For those who are new to Albee, “Seascape” is a lot to absorb, but if you know the author’s body of work, this play, which won the 1975 Pulitzer Prize, reflects some of his most common themes, like two couples whose generations are marked by social and cultural values, and the irony of humanity as a self-reflexive activity.

In the Berkshire Theatre Group’s production of “Seascape” David Adkins and Corinna May play the married couple, Charlie and Nancy, who know how to goad each other into an argument. Act I is entirely a window into their lives and despite their repartee, we see the characters as the couple they have become, rather than the individuals who were initially drawn together. 

Then, just before intermission, Tim Jones and Kate Goble, as two lizards, Leslie and Sarah appear, and the proverbial plot thickens. Act II features some of Albee’s most insightful dialog and this foursome masterfully mine the humor and raise the question of which couple represents “the beast.” All four actors play their roles beautifully, but Jones’ physicality is mind-boggling as he crawls from level to level with lizard-esque ease.

Director Eric Hill and the production team that includes Movement Director Isadora Wolfe, Scenic Designer Randall Parsons, Costume Designer Elivia Bovenzi Blitz (who should get a special shout-out for the magnificent lizard costumes), Lighting Designer Matthew E. Adelson, and Composer/Sound Designer Scott Killian (who provided seat-rattling sound effects that bring the audience into the tension of the moment) all contribute to the suggestion of reality in an unrealistic and absurd situation.    

The press announcement quotes The New Yorker; “Of all Mr. Albee’s plays, 'Seascape' is the most exquisitely written'.”  That statement may be true, but it takes an audience with a little Albee-savvy and a willingness to explore humanity from an inter-species perspective to give oneself to this type of theatrical experience. But in a world in which space aliens and super-heroes dominate popular culture, “Seascape” fits the zeitgeist.  

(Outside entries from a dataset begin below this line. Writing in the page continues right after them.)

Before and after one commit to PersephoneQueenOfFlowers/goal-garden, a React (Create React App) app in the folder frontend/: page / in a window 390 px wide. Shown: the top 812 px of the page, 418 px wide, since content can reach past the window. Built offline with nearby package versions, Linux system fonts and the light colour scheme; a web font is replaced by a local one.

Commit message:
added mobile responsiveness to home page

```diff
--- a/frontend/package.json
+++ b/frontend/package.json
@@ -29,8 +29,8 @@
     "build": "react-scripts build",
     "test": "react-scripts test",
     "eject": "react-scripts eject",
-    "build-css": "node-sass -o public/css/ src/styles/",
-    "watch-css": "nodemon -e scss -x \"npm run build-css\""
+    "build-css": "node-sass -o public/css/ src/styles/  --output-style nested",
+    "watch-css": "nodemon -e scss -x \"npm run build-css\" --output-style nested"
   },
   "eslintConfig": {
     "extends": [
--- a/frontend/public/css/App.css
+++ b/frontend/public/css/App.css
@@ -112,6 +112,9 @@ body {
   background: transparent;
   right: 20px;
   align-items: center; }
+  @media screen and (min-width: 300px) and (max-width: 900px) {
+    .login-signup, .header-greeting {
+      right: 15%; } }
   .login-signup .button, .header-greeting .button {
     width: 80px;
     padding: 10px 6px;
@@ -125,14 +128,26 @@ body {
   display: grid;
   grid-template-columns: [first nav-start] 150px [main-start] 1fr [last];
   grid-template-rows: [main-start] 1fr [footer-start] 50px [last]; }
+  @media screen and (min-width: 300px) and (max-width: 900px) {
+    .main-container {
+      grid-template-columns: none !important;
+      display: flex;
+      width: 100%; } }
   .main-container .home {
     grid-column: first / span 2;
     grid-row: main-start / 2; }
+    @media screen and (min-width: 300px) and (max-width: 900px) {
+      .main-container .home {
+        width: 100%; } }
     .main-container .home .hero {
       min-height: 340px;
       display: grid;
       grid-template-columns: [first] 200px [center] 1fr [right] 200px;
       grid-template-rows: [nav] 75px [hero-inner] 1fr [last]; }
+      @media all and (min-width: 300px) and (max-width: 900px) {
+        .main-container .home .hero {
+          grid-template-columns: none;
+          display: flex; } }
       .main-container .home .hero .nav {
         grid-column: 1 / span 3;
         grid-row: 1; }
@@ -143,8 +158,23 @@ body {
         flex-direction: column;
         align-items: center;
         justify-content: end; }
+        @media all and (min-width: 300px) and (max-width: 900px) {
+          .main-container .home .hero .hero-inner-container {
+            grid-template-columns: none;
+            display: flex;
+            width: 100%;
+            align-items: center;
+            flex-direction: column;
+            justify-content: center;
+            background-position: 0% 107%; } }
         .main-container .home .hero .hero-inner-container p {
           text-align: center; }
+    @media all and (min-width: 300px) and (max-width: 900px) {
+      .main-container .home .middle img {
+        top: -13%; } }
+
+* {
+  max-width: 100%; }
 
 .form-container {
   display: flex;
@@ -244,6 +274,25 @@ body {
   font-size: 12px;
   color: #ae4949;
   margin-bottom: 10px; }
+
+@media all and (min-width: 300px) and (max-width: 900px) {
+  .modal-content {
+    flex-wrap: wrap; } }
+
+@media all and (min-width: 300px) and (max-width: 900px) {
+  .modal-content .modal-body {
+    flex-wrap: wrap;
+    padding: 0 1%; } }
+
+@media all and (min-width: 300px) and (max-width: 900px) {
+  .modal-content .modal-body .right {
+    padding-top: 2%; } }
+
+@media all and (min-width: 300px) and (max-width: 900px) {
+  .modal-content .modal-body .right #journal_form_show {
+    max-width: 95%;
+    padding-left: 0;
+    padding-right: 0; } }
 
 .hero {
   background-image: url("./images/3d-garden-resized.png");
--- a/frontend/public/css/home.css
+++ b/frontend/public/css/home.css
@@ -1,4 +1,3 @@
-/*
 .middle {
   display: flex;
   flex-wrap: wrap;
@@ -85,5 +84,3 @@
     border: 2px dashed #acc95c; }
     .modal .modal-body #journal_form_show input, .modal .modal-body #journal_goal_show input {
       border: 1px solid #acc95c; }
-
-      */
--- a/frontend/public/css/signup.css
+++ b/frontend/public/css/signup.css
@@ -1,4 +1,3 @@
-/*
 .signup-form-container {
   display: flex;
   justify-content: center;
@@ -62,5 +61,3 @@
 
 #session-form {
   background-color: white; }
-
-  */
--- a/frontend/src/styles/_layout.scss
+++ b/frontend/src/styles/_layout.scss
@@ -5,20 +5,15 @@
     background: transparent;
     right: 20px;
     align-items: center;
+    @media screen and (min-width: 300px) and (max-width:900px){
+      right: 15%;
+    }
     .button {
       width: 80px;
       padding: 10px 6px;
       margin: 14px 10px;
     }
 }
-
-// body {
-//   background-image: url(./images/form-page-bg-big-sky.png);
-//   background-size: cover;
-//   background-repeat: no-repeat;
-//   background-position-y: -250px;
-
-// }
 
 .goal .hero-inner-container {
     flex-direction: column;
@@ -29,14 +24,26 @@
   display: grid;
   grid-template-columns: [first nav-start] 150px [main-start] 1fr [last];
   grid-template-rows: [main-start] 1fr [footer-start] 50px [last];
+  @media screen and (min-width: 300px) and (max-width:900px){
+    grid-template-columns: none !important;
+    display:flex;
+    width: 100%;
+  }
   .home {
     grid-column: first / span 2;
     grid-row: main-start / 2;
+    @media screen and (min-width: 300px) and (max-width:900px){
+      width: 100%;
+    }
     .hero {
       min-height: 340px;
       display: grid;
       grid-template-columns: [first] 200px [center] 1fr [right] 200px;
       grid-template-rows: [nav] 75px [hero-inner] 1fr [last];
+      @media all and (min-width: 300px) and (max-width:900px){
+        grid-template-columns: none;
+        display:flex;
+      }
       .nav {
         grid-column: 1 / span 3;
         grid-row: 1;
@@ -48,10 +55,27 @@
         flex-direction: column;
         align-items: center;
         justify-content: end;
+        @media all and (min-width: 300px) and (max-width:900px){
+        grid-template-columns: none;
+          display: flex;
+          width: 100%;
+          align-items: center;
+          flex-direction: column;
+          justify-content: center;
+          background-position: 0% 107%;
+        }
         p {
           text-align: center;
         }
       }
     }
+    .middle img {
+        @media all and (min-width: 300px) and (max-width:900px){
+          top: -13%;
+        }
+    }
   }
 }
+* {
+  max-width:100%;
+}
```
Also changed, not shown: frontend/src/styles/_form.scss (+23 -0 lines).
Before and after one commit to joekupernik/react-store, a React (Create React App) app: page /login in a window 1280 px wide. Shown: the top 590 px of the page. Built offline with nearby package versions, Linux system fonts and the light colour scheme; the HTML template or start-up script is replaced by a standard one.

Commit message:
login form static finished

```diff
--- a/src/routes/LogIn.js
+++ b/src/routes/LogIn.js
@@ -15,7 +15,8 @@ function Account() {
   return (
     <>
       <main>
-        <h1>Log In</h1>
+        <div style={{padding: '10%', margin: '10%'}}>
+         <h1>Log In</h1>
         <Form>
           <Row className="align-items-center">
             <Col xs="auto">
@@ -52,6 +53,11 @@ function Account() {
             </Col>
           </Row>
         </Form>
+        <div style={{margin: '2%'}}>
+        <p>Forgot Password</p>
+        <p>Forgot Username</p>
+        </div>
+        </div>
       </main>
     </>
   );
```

A special sensory-friendly performance will take place on October 13.